[Dataset items]
--- START ---

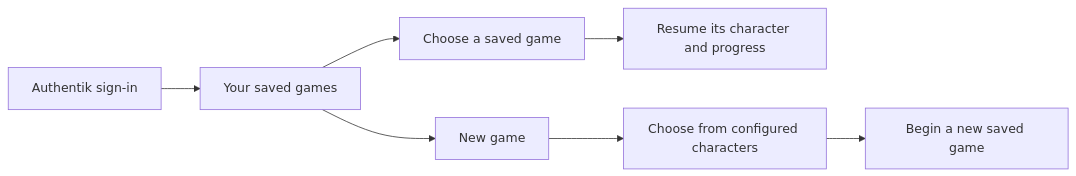
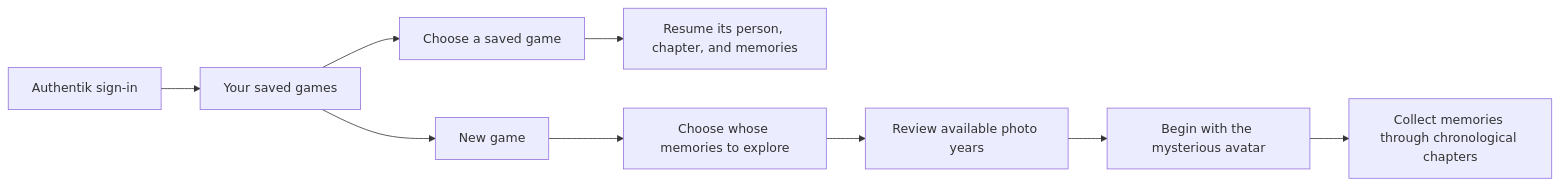
The diagram in docs/prds/001-project-brief.md (thaynes43/haynes-quest), drawn with Mermaid before and after one commit. The commit also changed other lines of this file and 13 other files, not shown here.

Commit message:
docs: define chronological memory journeys with a shared avatar

````diff
--- a/docs/prds/001-project-brief.md
+++ b/docs/prds/001-project-brief.md
@@ -42,9 +49,11 @@
 ```mermaid
 flowchart LR
     A[Authentik sign-in] --> B[Your saved games]
     B --> C[Choose a saved game]
-    C --> D[Resume its character and progress]
+    C --> D[Resume its person, chapter, and memories]
     B --> E[New game]
-    E --> F[Choose from configured characters]
-    F --> G[Begin a new saved game]
+    E --> F[Choose whose memories to explore]
+    F --> G[Review available photo years]
+    G --> H[Begin with the mysterious avatar]
+    H --> I[Collect memories through chronological chapters]
 ```
````
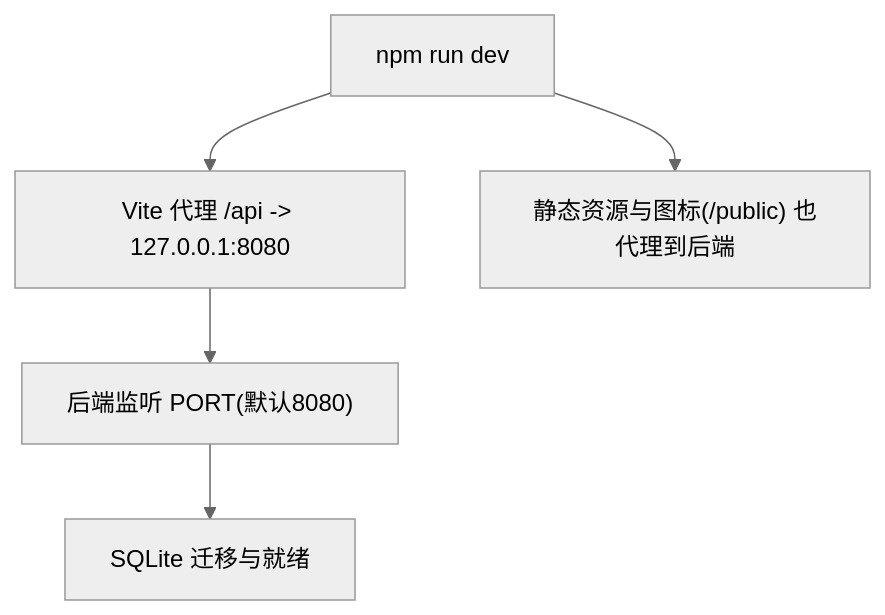
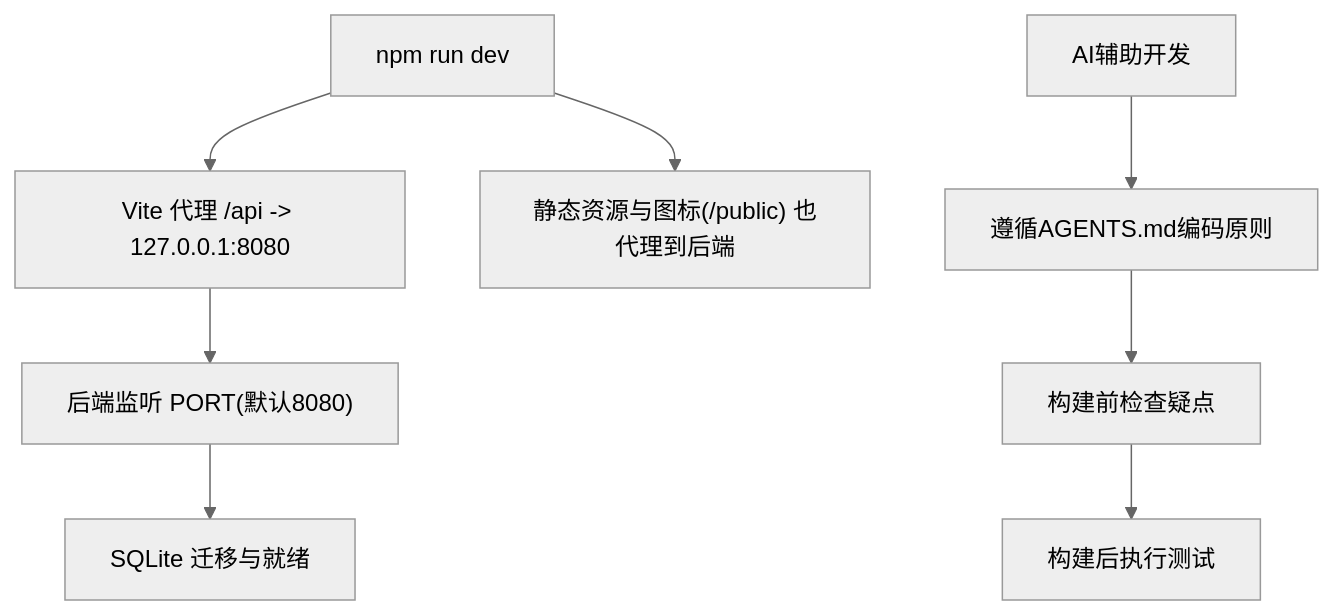
The fifth of 6 diagrams in .qoder/repowiki/zh/content/开发指南/开发工作流.md (AlcaProphet/VPN-Subscription-Management), drawn with Mermaid (neutral theme) before and after one commit. The commit also changed other lines of this file and 102 other files, not shown here.

````diff
--- a/.qoder/repowiki/zh/content/开发指南/开发工作流.md
+++ b/.qoder/repowiki/zh/content/开发指南/开发工作流.md
@@ -187,7 +215,10 @@
 ```mermaid
 flowchart TD
 A["npm run dev"] --> B["Vite 代理 /api -> 127.0.0.1:8080"]
 B --> C["后端监听 PORT(默认8080)"]
 C --> D["SQLite 迁移与就绪"]
 A --> E["静态资源与图标(/public) 也代理到后端"]
+F["AI辅助开发"] --> G["遵循AGENTS.md编码原则"]
+G --> H["构建前检查疑点"]
+H --> I["构建后执行测试"]
 ```
````
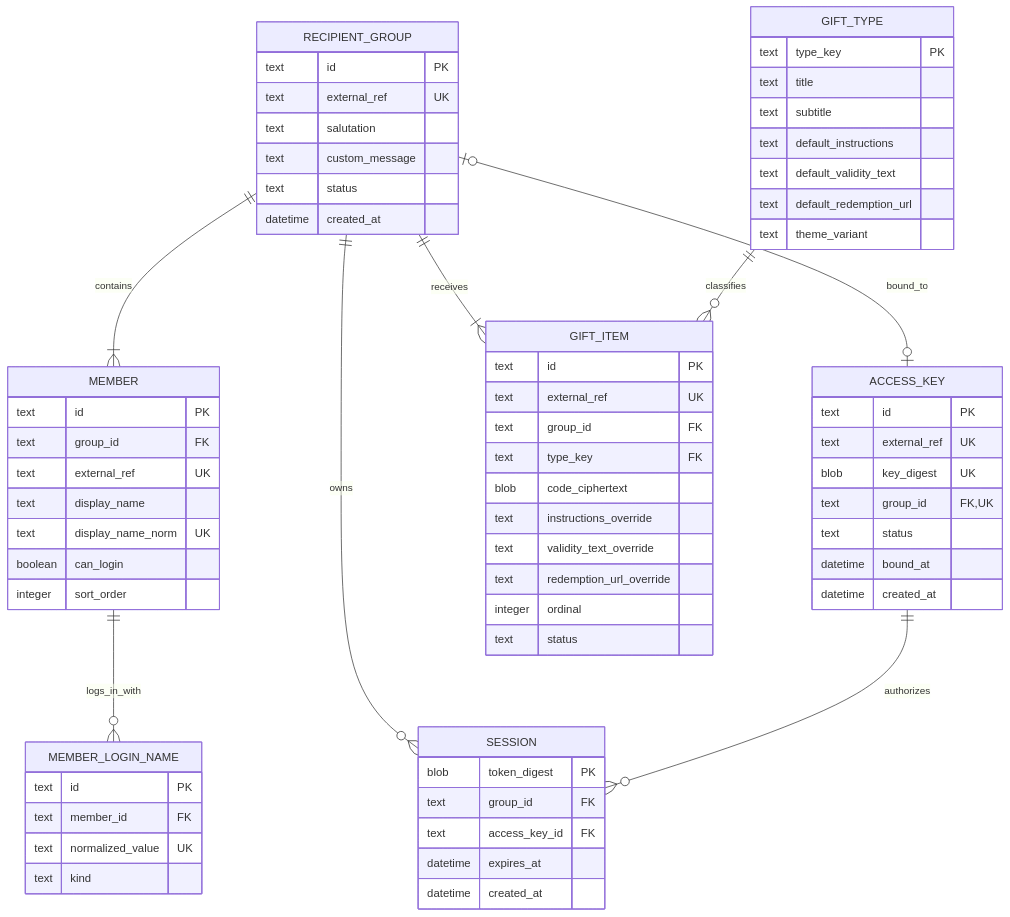
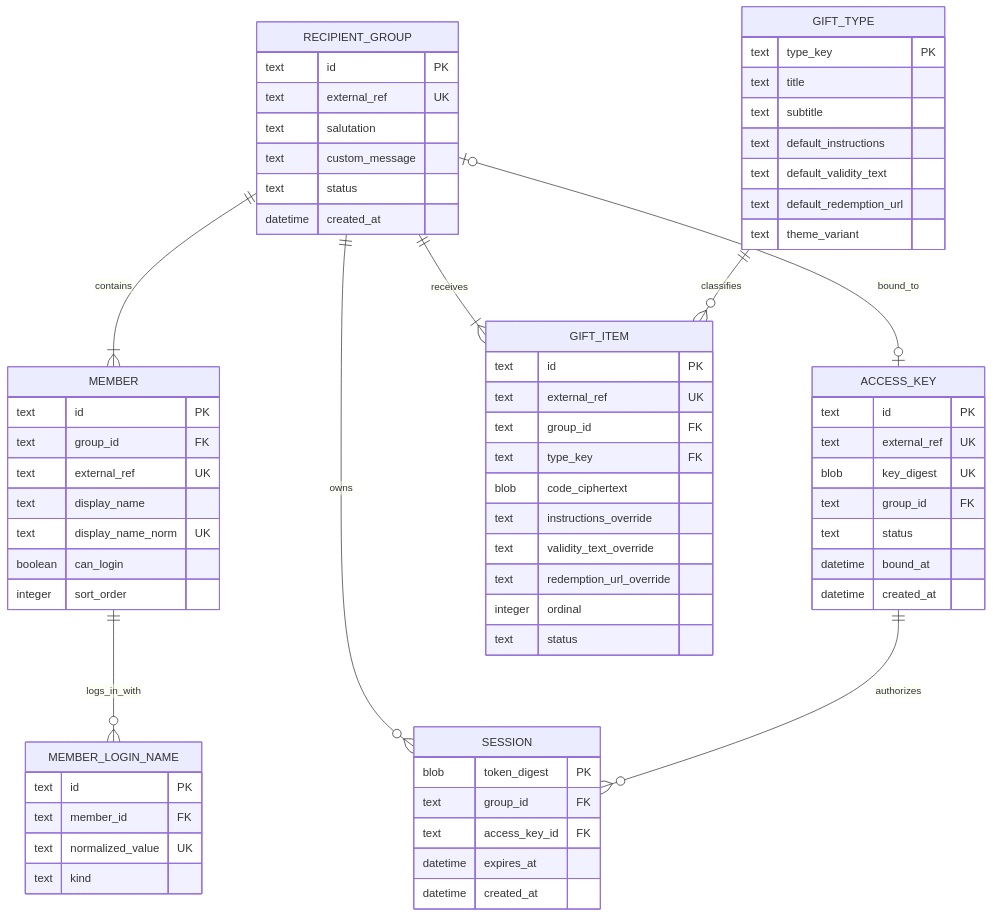
One commit to stdmkmehp/WeddingGift changed the third of 5 diagrams in docs/02-technical-architecture.md. Above: the diagram before and after it, drawn with Mermaid. The commit also changed other lines of this file and 27 other files, not shown here.

````diff
--- a/docs/02-technical-architecture.md
+++ b/docs/02-technical-architecture.md
@@ -204,77 +204,77 @@
 ```mermaid
 erDiagram
     RECIPIENT_GROUP ||--|{ MEMBER : contains
     MEMBER ||--o{ MEMBER_LOGIN_NAME : logs_in_with
     RECIPIENT_GROUP o|--o| ACCESS_KEY : bound_to
     RECIPIENT_GROUP ||--|{ GIFT_ITEM : receives
     GIFT_TYPE ||--o{ GIFT_ITEM : classifies
     RECIPIENT_GROUP ||--o{ SESSION : owns
     ACCESS_KEY ||--o{ SESSION : authorizes
 
     RECIPIENT_GROUP {
         text id PK
         text external_ref UK
         text salutation
         text custom_message
         text status
         datetime created_at
     }
 
     MEMBER {
         text id PK
         text group_id FK
         text external_ref UK
         text display_name
         text display_name_norm UK
         boolean can_login
         integer sort_order
     }
 
     MEMBER_LOGIN_NAME {
         text id PK
         text member_id FK
         text normalized_value UK
         text kind
     }
 
     ACCESS_KEY {
         text id PK
         text external_ref UK
         blob key_digest UK
-        text group_id FK,UK
+        text group_id FK
         text status
         datetime bound_at
         datetime created_at
     }
 
     GIFT_TYPE {
         text type_key PK
         text title
         text subtitle
         text default_instructions
         text default_validity_text
         text default_redemption_url
         text theme_variant
     }
 
     GIFT_ITEM {
         text id PK
         text external_ref UK
         text group_id FK
         text type_key FK
         blob code_ciphertext
         text instructions_override
         text validity_text_override
         text redemption_url_override
         integer ordinal
         text status
     }
 
     SESSION {
         blob token_digest PK
         text group_id FK
         text access_key_id FK
         datetime expires_at
         datetime created_at
     }
 ```
````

--- END ---

• [TASK STATEMENT]:
Print every line above exactly. Leave the pictures out.

• [TASK RESULT]:
The diagram in docs/prds/001-project-brief.md (thaynes43/haynes-quest), drawn with Mermaid before and after one commit. The commit also changed other lines of this file and 13 other files, not shown here.

Commit message:
docs: define chronological memory journeys with a shared avatar

````diff
--- a/docs/prds/001-project-brief.md
+++ b/docs/prds/001-project-brief.md
@@ -42,9 +49,11 @@
 ```mermaid
 flowchart LR
     A[Authentik sign-in] --> B[Your saved games]
     B --> C[Choose a saved game]
-    C --> D[Resume its character and progress]
+    C --> D[Resume its person, chapter, and memories]
     B --> E[New game]
-    E --> F[Choose from configured characters]
-    F --> G[Begin a new saved game]
+    E --> F[Choose whose memories to explore]
+    F --> G[Review available photo years]
+    G --> H[Begin with the mysterious avatar]
+    H --> I[Collect memories through chronological chapters]
 ```
````
The fifth of 6 diagrams in .qoder/repowiki/zh/content/开发指南/开发工作流.md (AlcaProphet/VPN-Subscription-Management), drawn with Mermaid (neutral theme) before and after one commit. The commit also changed other lines of this file and 102 other files, not shown here.

````diff
--- a/.qoder/repowiki/zh/content/开发指南/开发工作流.md
+++ b/.qoder/repowiki/zh/content/开发指南/开发工作流.md
@@ -187,7 +215,10 @@
 ```mermaid
 flowchart TD
 A["npm run dev"] --> B["Vite 代理 /api -> 127.0.0.1:8080"]
 B --> C["后端监听 PORT(默认8080)"]
 C --> D["SQLite 迁移与就绪"]
 A --> E["静态资源与图标(/public) 也代理到后端"]
+F["AI辅助开发"] --> G["遵循AGENTS.md编码原则"]
+G --> H["构建前检查疑点"]
+H --> I["构建后执行测试"]
 ```
````
One commit to stdmkmehp/WeddingGift changed the third of 5 diagrams in docs/02-technical-architecture.md. Above: the diagram before and after it, drawn with Mermaid. The commit also changed other lines of this file and 27 other files, not shown here.

````diff
--- a/docs/02-technical-architecture.md
+++ b/docs/02-technical-architecture.md
@@ -204,77 +204,77 @@
 ```mermaid
 erDiagram
     RECIPIENT_GROUP ||--|{ MEMBER : contains
     MEMBER ||--o{ MEMBER_LOGIN_NAME : logs_in_with
     RECIPIENT_GROUP o|--o| ACCESS_KEY : bound_to
     RECIPIENT_GROUP ||--|{ GIFT_ITEM : receives
     GIFT_TYPE ||--o{ GIFT_ITEM : classifies
     RECIPIENT_GROUP ||--o{ SESSION : owns
     ACCESS_KEY ||--o{ SESSION : authorizes
 
     RECIPIENT_GROUP {
         text id PK
         text external_ref UK
         text salutation
         text custom_message
         text status
         datetime created_at
     }
 
     MEMBER {
         text id PK
         text group_id FK
         text external_ref UK
         text display_name
         text display_name_norm UK
         boolean can_login
         integer sort_order
     }
 
     MEMBER_LOGIN_NAME {
         text id PK
         text member_id FK
         text normalized_value UK
         text kind
     }
 
     ACCESS_KEY {
         text id PK
         text external_ref UK
         blob key_digest UK
-        text group_id FK,UK
+        text group_id FK
         text status
         datetime bound_at
         datetime created_at
     }
 
     GIFT_TYPE {
         text type_key PK
         text title
         text subtitle
         text default_instructions
         text default_validity_text
         text default_redemption_url
         text theme_variant
     }
 
     GIFT_ITEM {
         text id PK
         text external_ref UK
         text group_id FK
         text type_key FK
         blob code_ciphertext
         text instructions_override
         text validity_text_override
         text redemption_url_override
         integer ordinal
         text status
     }
 
     SESSION {
         blob token_digest PK
         text group_id FK
         text access_key_id FK
         datetime expires_at
         datetime created_at
     }
 ```
````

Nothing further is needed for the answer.